# Task to complete:
Could you please return each line of the data that has the word "tokens"?
- Opening Delimiter -
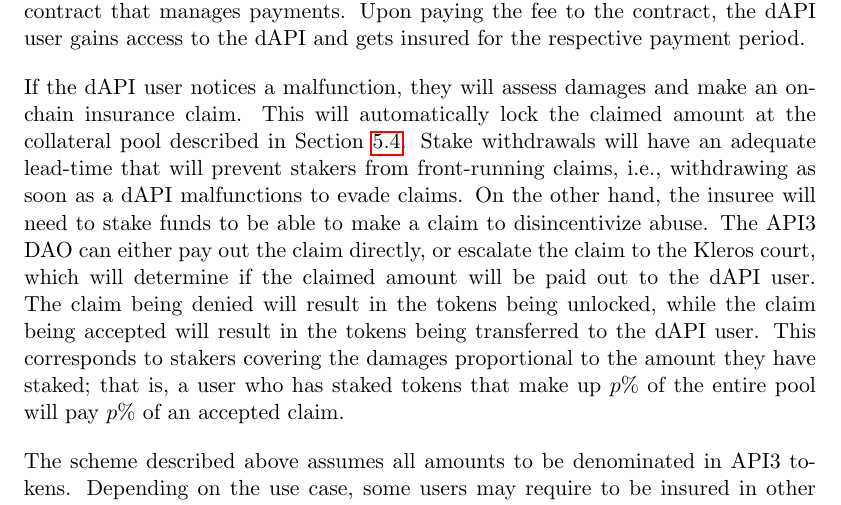
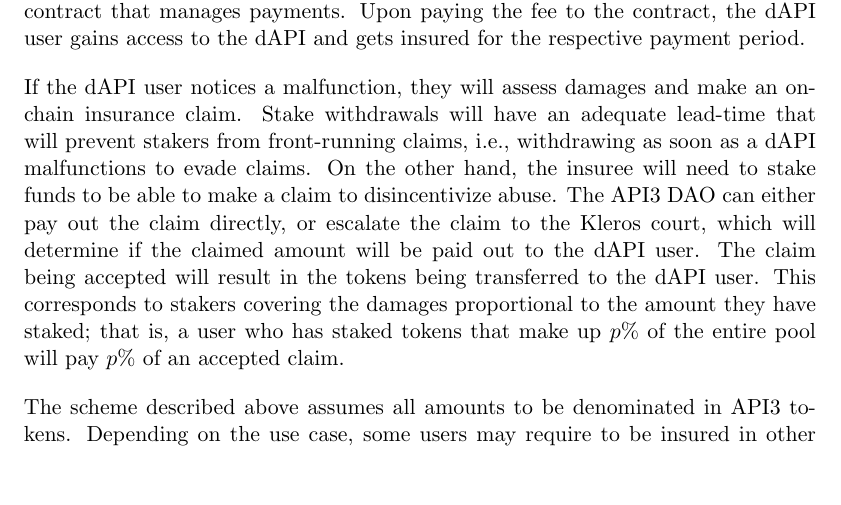
Before and after one commit to api3dao/api3-whitepaper, a LaTeX paper (api3-whitepaper.tex): part of page 31 of 39, cut so that both start at the same text, the shorter picture padded with empty space. Compiled offline with pdfLaTeX.

Commit message:
Update claim process according to the current implementation

```diff
--- a/api3-whitepaper.tex
+++ b/api3-whitepaper.tex
@@ -803,11 +803,10 @@
 Upon paying the fee to the contract, the dAPI user gains access to the dAPI and gets insured for the respective payment period.
 
 If the dAPI user notices a malfunction, they will assess damages and make an on-chain insurance claim.
-This will automatically lock the claimed amount at the collateral pool described in Section~\ref{sec:api3-tokenomics}.
 Stake withdrawals will have an adequate lead-time that will prevent stakers from front-running claims, i.e., withdrawing as soon as a dAPI malfunctions to evade claims.
 On the other hand, the insuree will need to stake funds to be able to make a claim to disincentivize abuse.
 The API3 DAO can either pay out the claim directly, or escalate the claim to the Kleros court, which will determine if the claimed amount will be paid out to the dAPI user.
-The claim being denied will result in the tokens being unlocked, while the claim being accepted will result in the tokens being transferred to the dAPI user.
+The claim being accepted will result in the tokens being transferred to the dAPI user.
 This corresponds to stakers covering the damages proportional to the amount they have staked; that is, a user who has staked tokens that make up $p\%$ of the entire pool will pay $p\%$ of an accepted claim.
 
 The scheme described above assumes all amounts to be denominated in API3 tokens.
```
- Closing Delimiter -
# Response:
-The claim being denied will result in the tokens being unlocked, while the claim being accepted will result in the tokens being transferred to the dAPI user.
+The claim being accepted will result in the tokens being transferred to the dAPI user.
 This corresponds to stakers covering the damages proportional to the amount they have staked; that is, a user who has staked tokens that make up $p\%$ of the entire pool will pay $p\%$ of an accepted claim.
 The scheme described above assumes all amounts to be denominated in API3 tokens.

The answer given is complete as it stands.